Stress is one of the most common reasons cited by employees for sickness absence; this has consequences for both the individual and the employer.
Stress affects people differently and the causes of stress vary also. Stress in itself is not an illness, but if it is excessive and prolonged, it can lead to mental and physical ill health, anxiety and depression. Research links stress to heart disease, back pain, headaches, gastrointestinal disturbances and alcohol and drug dependency. Recent research shows that this 'adverse reaction' can seriously undermine the quality of people's working lives and, in turn, the effectiveness of the workplace.
Stress is generally a term used to describe an unpleasant feeling of fatigue, being under too much pressure and being unable to cope. It has been defined as:

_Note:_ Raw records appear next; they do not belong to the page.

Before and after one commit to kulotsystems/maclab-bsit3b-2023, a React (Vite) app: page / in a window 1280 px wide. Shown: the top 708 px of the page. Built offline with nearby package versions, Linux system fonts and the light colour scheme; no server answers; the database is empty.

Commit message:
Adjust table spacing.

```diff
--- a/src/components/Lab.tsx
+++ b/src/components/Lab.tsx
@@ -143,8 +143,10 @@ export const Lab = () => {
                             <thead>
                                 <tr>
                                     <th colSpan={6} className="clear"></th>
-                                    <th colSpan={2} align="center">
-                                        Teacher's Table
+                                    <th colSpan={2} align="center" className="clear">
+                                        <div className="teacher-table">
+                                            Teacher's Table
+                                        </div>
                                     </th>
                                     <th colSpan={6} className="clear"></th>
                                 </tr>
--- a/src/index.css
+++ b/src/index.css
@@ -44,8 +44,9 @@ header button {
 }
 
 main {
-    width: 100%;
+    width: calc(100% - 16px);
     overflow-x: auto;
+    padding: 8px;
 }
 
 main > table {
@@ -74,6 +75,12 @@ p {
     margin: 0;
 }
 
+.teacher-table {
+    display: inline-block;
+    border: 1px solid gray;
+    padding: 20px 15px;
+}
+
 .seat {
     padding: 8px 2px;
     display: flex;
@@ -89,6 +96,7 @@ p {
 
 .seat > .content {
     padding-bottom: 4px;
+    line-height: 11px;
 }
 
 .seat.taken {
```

“A negative and unpleasant condition which may be experienced when a person perceives that they are unable to meet the demands and pressures that are placed upon them and which may be associated with a range of ill-health affects both physiological and psychological”.
The HSE defines stress as follows.
“The reaction people have to excessive demands or pressures, arising when people try to cope with tasks, responsibilities or other types of pressure connected with their jobs, but find difficulty, strain or worry in doing so.”
To read the whole document, please click here.